Recognizing a potential minefield, Joe has avoided responsibility for or financial involvement in his brother’s ventures, according to longtime advisers. Yet on occasion, as Jim pursued opportunities, Joe met with his potential clients or partners, at Jim’s request.
In 2002, Joe addressed a Washington conference of the National Association of State Treasurers, whom Jim was courting on behalf of lawyers who wanted to represent state pension funds. “Jim offered that his brother,” who usually took the train home to Delaware in the evening, “was just happening to be in town,” said Pamela Taylor, then the group’s executive director. “He said: ‘He’s going to spend the night in D.C. Would you like him?’”
Taylor reached out to Joe, who had previously been invited by Delaware’s state treasurer but hadn’t firmly committed. Joe spoke to the group over breakfast, analyzing the prospects for war in Iraq. “It was perfect,” Taylor recalled.
Jim Biden has been at his older brother’s side at nearly every critical juncture in Joe’s personal and political life. As fundraiser for his brother’s first Senate race in 1972, he helped launch Joe’s political career.
That same year, Jim broke the news to Joe that his wife, Neilia, and baby had died in a car accident, and he then watched over his brother day and night. When Joe was hospitalized with a brain aneurysm more than 15 years later, it was Jim who “was working the phone,” looking worldwide for the best neurosurgeon, according to Richard Ben Cramer’s book, “What It Takes,” which profiled the candidates for president in 1988.
But Jim has also been a political vulnerability.
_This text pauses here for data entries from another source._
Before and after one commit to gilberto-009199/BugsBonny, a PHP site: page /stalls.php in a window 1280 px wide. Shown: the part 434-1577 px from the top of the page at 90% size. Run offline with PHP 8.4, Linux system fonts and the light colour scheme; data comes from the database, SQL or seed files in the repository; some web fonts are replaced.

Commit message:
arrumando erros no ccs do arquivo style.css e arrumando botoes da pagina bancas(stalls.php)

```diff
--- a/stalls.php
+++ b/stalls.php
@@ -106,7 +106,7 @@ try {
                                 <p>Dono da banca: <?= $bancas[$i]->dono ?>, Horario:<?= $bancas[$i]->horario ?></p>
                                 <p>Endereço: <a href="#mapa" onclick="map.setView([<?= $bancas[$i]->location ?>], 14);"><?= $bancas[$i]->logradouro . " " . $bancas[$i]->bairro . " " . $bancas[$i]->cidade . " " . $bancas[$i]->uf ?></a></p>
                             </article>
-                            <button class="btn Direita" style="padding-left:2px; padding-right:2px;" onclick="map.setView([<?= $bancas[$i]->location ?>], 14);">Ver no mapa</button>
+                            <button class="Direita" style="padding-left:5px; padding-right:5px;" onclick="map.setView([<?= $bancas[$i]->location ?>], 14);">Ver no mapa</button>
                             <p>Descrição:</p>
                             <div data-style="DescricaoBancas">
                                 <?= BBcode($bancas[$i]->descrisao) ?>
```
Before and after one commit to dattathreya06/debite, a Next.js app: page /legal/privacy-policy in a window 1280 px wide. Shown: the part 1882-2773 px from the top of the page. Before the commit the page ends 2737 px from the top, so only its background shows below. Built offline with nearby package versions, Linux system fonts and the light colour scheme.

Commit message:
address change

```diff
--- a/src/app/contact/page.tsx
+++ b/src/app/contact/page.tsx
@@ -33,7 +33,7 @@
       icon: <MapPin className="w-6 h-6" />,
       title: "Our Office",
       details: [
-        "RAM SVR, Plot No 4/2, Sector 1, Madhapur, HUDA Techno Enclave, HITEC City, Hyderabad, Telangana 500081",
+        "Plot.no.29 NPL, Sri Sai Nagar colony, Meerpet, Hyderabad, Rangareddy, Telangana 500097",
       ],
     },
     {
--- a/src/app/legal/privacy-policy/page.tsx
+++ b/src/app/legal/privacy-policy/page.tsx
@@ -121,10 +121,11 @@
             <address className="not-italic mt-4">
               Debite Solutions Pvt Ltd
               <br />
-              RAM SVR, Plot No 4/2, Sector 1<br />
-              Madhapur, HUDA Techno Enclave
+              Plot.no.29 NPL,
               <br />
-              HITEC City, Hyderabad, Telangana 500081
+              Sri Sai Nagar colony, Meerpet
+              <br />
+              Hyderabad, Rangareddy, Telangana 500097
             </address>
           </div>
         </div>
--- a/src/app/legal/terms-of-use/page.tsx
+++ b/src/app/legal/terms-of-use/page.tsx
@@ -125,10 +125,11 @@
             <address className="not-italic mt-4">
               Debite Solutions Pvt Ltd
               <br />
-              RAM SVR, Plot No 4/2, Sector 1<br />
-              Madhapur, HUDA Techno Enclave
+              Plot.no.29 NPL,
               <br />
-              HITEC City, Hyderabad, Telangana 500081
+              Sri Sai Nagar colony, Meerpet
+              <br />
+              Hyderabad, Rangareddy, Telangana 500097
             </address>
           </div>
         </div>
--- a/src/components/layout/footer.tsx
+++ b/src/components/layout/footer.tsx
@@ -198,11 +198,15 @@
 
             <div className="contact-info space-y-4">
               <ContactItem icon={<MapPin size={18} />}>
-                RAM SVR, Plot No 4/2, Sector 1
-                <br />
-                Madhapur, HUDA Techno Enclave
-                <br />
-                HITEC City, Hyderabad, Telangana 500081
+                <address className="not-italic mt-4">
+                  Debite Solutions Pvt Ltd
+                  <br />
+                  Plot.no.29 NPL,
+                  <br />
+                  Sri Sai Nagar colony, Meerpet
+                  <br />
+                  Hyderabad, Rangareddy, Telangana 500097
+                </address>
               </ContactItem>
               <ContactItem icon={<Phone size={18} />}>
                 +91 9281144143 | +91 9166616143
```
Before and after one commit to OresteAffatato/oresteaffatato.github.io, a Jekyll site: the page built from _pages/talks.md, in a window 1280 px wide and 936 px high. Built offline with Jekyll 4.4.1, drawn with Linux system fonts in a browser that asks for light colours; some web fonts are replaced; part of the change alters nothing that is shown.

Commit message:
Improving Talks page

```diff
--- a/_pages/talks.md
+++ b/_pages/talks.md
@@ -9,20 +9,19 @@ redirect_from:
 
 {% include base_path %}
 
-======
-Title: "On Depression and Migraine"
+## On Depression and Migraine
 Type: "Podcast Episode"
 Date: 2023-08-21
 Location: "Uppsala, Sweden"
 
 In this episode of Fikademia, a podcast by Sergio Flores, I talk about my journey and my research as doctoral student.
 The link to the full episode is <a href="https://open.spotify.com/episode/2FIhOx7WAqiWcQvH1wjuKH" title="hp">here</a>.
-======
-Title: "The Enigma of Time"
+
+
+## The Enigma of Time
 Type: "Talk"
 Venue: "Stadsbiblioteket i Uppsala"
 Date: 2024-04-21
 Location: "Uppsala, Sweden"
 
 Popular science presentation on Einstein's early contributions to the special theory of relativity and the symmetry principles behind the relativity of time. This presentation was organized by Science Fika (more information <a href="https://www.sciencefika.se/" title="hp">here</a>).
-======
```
While a plagiarism scandal put pressure on Joe to drop out of the presidential race in 1987, protecting his brother from reporters asking about Jim’s shaky finances was the final impetus for Joe’s withdrawal, according to Cramer. “They were going after Jimmy; it wasn’t just Joe anymore,” Cramer wrote.
In the 2020 campaign, Joe’s family ties have again dogged him. President Donald Trump’s impeachment stemmed from allegations that he sought to damage Joe, a potential reelection opponent, by pushing Ukraine to investigate Hunter Biden’s relationship with a Ukrainian energy company, Burisma. Joe promised to establish clear boundaries for family business ventures.
Those close to Joe Biden say his relationship with Jim illustrates his fierce family loyalty. In the 2020 race, one adviser said, Jim “is trying very hard to stay out of the limelight.”
“For all his — let me find a kind word for it — entrepreneurship, Jimmy understands that he needs to keep his business separate from Joe’s career. Whether his relationships with unions, treasurers, law firms are the result of people who want to be nice to Jimmy because he’s Joe’s brother, that’s a thankless position to be in,” the adviser said.
Some people risk their own savings and assets to build a business. Others don’t have anything to risk, so they profit from the political positions of relatives.
Then, those people who traffic in political financial gain rail about those who have made their success by their own efforts.
Joe Biden’s brother Frank owes dead man’s family $1 MILLION for 80mph car crash – but has never paid a cent in 20 years and the Democratic candidate did NOTHING to help.
Since then he has earned hundreds of thousands of dollars in string of ventures, including for-profit charter schools and Costa Rican property development